YUMA, Ariz. -- Move over, Sarah Palin, there's another rising star in the Republican Party. Little-known even at home two years ago and locked in a tough three-way race for her party's nomination just months ago, Arizona Gov. Jan Brewer, 65, now has driven Republican rivals from the race, is coasting to the nomination in a primary Tuesday and is poised to win election to a full term.
She has become a regular on Fox News, has hundreds of thousands of fans on Facebook and entertains invitations from Republicans around the country to headline their dinners or endorse their candidacies.
The reason: She has become the face of opposition to President Barack Obama by championing a tough, controversial state law on illegal immigration. His administration sued the state, and won an injunction temporarily stopping enforcement of key parts of the measure while it's debated in court. She vows to fight all the way to the Supreme Court.
"We're representing the people. We stand up and we're not going to let the federal government push us around," she said.
Brewer was in her second term as Arizona's secretary of state when she moved up by law to fill the unexpired term of Democratic former Gov. Janet Napolitano, who was named as Obama's secretary of homeland security.
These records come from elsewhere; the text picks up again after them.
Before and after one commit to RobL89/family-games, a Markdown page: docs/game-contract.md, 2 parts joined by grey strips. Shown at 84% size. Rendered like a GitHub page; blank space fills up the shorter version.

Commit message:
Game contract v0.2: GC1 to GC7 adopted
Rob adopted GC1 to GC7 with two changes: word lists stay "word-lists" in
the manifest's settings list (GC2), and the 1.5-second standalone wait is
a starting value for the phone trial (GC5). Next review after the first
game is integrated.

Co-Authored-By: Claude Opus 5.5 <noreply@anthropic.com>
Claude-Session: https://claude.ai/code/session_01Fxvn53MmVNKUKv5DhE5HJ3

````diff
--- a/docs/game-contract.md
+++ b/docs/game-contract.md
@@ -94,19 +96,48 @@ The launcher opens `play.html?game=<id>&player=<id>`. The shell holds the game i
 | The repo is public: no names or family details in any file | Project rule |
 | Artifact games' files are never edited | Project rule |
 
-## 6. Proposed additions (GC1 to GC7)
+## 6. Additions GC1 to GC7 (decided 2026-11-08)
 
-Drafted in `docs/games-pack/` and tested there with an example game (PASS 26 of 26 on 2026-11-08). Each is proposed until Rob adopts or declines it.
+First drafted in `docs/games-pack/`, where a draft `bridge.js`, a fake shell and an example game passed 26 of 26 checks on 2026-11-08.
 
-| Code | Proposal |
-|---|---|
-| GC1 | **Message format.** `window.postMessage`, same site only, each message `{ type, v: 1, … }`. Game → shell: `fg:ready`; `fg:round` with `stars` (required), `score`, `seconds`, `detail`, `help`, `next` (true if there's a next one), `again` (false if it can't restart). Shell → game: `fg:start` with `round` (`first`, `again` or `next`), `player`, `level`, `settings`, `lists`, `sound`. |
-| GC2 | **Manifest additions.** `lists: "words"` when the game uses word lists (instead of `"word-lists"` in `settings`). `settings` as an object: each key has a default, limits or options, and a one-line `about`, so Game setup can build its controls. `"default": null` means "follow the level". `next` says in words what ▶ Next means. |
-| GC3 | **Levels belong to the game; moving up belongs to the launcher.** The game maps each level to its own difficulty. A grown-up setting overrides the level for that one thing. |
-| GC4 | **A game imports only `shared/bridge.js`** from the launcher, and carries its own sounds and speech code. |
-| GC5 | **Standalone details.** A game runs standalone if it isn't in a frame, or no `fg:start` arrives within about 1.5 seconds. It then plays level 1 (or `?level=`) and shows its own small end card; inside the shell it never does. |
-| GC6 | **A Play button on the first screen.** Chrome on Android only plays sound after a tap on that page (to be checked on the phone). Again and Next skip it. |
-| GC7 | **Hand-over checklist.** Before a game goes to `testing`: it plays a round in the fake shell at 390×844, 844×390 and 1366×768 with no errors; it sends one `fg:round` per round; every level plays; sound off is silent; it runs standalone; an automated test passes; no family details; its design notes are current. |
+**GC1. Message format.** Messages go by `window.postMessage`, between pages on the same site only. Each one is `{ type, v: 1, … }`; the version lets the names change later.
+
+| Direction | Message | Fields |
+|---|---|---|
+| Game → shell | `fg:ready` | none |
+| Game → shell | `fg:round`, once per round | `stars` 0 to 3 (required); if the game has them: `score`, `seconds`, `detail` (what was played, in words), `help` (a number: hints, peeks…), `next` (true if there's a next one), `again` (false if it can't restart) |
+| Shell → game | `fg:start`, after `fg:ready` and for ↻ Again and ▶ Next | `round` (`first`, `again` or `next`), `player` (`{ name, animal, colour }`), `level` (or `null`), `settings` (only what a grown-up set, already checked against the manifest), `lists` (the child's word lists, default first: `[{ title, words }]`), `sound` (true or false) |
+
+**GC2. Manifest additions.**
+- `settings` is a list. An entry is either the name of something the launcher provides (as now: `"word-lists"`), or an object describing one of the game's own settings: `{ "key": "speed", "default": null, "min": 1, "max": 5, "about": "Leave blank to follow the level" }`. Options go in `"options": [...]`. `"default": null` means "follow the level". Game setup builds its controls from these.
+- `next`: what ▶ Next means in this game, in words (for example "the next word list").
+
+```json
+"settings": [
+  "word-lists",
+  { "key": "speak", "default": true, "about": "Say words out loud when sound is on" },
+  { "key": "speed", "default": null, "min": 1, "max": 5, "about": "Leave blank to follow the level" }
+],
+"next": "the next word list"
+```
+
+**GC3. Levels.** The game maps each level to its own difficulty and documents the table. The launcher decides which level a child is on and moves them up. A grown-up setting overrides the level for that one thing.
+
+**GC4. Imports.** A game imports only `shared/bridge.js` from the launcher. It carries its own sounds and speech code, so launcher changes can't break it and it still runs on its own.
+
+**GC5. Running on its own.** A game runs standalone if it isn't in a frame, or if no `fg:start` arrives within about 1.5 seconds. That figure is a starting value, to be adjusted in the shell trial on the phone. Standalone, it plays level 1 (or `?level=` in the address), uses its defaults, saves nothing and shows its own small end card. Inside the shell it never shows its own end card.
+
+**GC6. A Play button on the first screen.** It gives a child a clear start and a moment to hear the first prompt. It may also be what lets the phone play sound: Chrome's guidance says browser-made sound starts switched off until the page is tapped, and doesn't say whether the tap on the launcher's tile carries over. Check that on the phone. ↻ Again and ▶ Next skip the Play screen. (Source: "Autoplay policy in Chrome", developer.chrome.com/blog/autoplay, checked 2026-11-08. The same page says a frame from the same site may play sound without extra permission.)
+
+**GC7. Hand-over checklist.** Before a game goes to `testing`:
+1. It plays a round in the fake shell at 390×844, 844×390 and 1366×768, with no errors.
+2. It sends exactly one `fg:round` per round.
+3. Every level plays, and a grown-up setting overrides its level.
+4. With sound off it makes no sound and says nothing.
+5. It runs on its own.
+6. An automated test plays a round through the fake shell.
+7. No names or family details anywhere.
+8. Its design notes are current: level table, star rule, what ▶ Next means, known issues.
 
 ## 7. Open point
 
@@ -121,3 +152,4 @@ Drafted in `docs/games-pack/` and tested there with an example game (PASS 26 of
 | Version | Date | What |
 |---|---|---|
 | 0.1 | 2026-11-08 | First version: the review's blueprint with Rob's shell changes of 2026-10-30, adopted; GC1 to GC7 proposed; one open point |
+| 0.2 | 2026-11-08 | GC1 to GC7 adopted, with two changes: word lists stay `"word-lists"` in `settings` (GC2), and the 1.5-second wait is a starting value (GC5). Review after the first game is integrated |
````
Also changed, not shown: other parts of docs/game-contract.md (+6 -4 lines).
Brewer's most prominent achievement at the time had been overhauling the state's voting systems. She didn't even mention illegal immigration in her 2009 inauguration speech.
By last spring, Brewer's prospects for winning a full term were cloudy at best. She was locked in a three-way fight for the Republican nomination, and a poll found her slightly trailing the likely Democratic nominee, Attorney General Terry Goddard.
Then she signed the anti-immigration law in April. She went on TV repeatedly and met with Obama, who criticized the law as potentially discriminatory and challenged it in court.
The whole truth?
On the crest of her wave, Brewer sometimes has misstated things in her campaign.
While she was stressing the threat from criminals crossing the border, she said, "Law enforcement agencies have found bodies in the desert either buried or just lying out there that have been beheaded."
However, Arizona officials said they had no reports of criminal beheadings, and that the one human skull they had found in the desert probably had been removed from a body by animals.
Accused of being a Nazi for her support of the immigration law, she said that hurt especially because her father "died fighting the Nazi regime in Germany." In truth, her father worked in an Army depot in Nevada, didn't serve in the military or fight in World War II and died of cancer in 1955, perhaps caused by exposure to chemicals at the depot.
Fighting for America
She's focused like a laser beam, however, on her message of fighting Obama to stop illegal immigrants from hurting Arizona and its people.
While it may enrage critics as a polarizing move, it's broadly popular. Polls find that she has wide leads in her campaign at home. Polls also find majority support nationwide for the Arizona law, and majority or plurality opposition to the federal challenge.
"Some people will tell you Arizona has divided America," Brewer said. "We have united America."